> **HOW TO COMPLETE THIS TASK**:
Examine the records and identify each line that includes the string "plots". Copy those lines.

> **MATERIAL PROVIDED**:
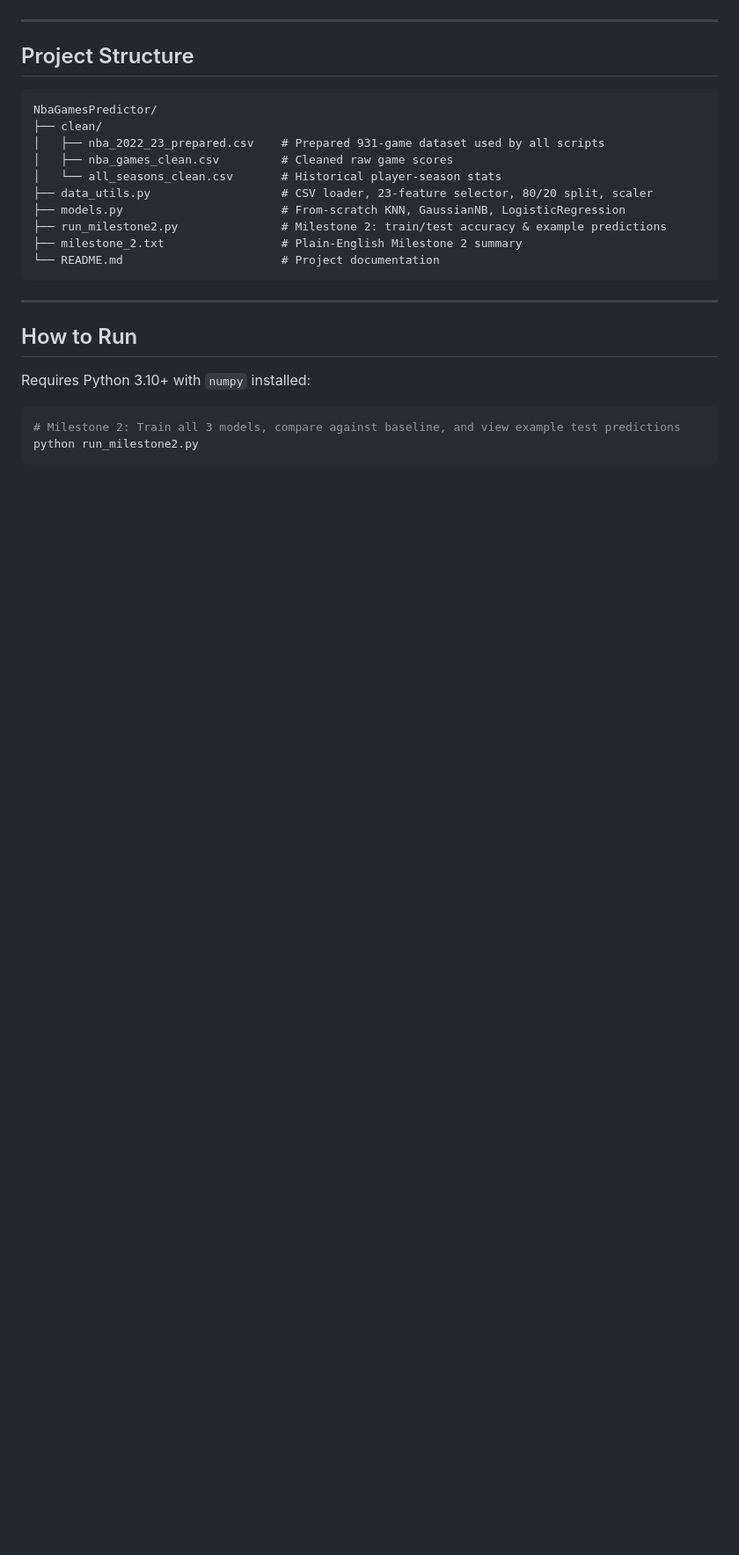
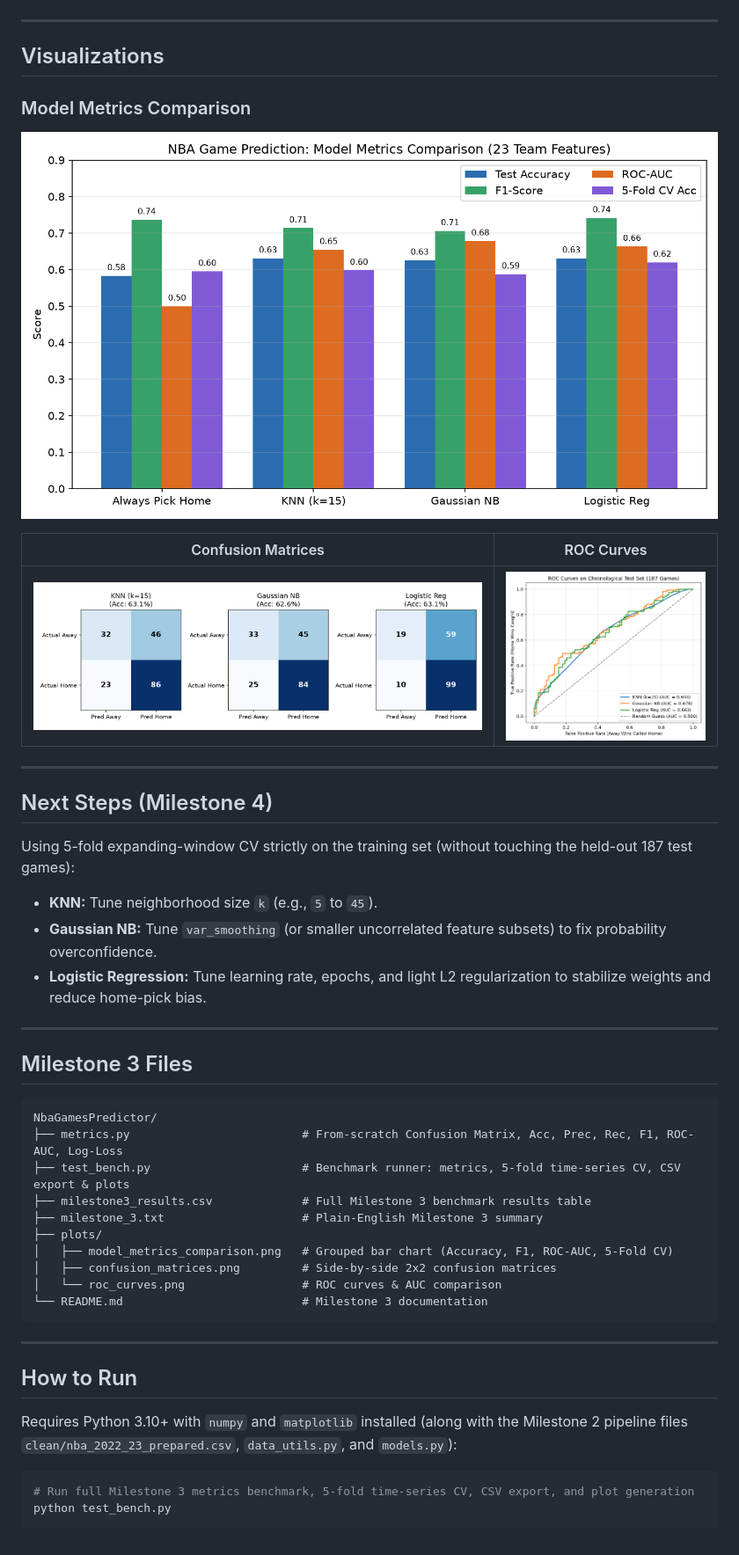
Before and after one commit to Gab172005/NbaGamesPredictor, a Markdown page: README.md, the part around one of its changes. Shown at 88% size. Rendered like a GitHub page; pictures changed too: plots/confusion_matrices.png (added), plots/model_metrics_comparison.png (added), plots/roc_curves.png (added); blank space fills up the shorter version.

````diff
--- a/README.md
+++ b/README.md
@@ -55,28 +47,48 @@ In Milestone 2, we built the complete loading, chronological splitting, and scal
 
 ---
 
-## Project Structure
+## Visualizations
+
+### Model Metrics Comparison
+![Model Metrics Comparison](plots/model_metrics_comparison.png)
+
+| Confusion Matrices | ROC Curves |
+| :---: | :---: |
+| ![Confusion Matrices](plots/confusion_matrices.png) | ![ROC Curves](plots/roc_curves.png) |
+
+---
+
+## Next Steps (Milestone 4)
+
+Using 5-fold expanding-window CV strictly on the training set (without touching the held-out 187 test games):
+- **KNN:** Tune neighborhood size `k` (e.g., `5` to `45`).
+- **Gaussian NB:** Tune `var_smoothing` (or smaller uncorrelated feature subsets) to fix probability overconfidence.
+- **Logistic Regression:** Tune learning rate, epochs, and light L2 regularization to stabilize weights and reduce home-pick bias.
+
+---
+
+## Milestone 3 Files
 
 ```text
 NbaGamesPredictor/
-├── clean/
-│   ├── nba_2022_23_prepared.csv    # Prepared 931-game dataset used by all scripts
-│   ├── nba_games_clean.csv         # Cleaned raw game scores
-│   └── all_seasons_clean.csv       # Historical player-season stats
-├── data_utils.py                   # CSV loader, 23-feature selector, 80/20 split, scaler
-├── models.py                       # From-scratch KNN, GaussianNB, LogisticRegression
-├── run_milestone2.py               # Milestone 2: train/test accuracy & example predictions
-├── milestone_2.txt                 # Plain-English Milestone 2 summary
-└── README.md                       # Project documentation
+├── metrics.py                         # From-scratch Confusion Matrix, Acc, Prec, Rec, F1, ROC-AUC, Log-Loss
+├── test_bench.py                      # Benchmark runner: metrics, 5-fold time-series CV, CSV export & plots
+├── milestone3_results.csv             # Full Milestone 3 benchmark results table
+├── milestone_3.txt                    # Plain-English Milestone 3 summary
+├── plots/
+│   ├── model_metrics_comparison.png   # Grouped bar chart (Accuracy, F1, ROC-AUC, 5-Fold CV)
+│   ├── confusion_matrices.png         # Side-by-side 2x2 confusion matrices
+│   └── roc_curves.png                 # ROC curves & AUC comparison
+└── README.md                          # Milestone 3 documentation
 ```
 
 ---
 
 ## How to Run
 
-Requires Python 3.10+ with `numpy` installed:
+Requires Python 3.10+ with `numpy` and `matplotlib` installed (along with the Milestone 2 pipeline files `clean/nba_2022_23_prepared.csv`, `data_utils.py`, and `models.py`):
 
 ```bash
-# Milestone 2: Train all 3 models, compare against baseline, and view example test predictions
-python run_milestone2.py
+# Run full Milestone 3 metrics benchmark, 5-fold time-series CV, CSV export, and plot generation
+python test_bench.py
 ```
````
Also changed, not shown: other parts of README.md (+32 -40 lines), 11 other files.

> **TASK SOLUTION**:
Before and after one commit to Gab172005/NbaGamesPredictor, a Markdown page: README.md, the part around one of its changes. Shown at 88% size. Rendered like a GitHub page; pictures changed too: plots/confusion_matrices.png (added), plots/model_metrics_comparison.png (added), plots/roc_curves.png (added); blank space fills up the shorter version.
+![Model Metrics Comparison](plots/model_metrics_comparison.png)
+| ![Confusion Matrices](plots/confusion_matrices.png) | ![ROC Curves](plots/roc_curves.png) |
+├── test_bench.py                      # Benchmark runner: metrics, 5-fold time-series CV, CSV export & plots
+├── plots/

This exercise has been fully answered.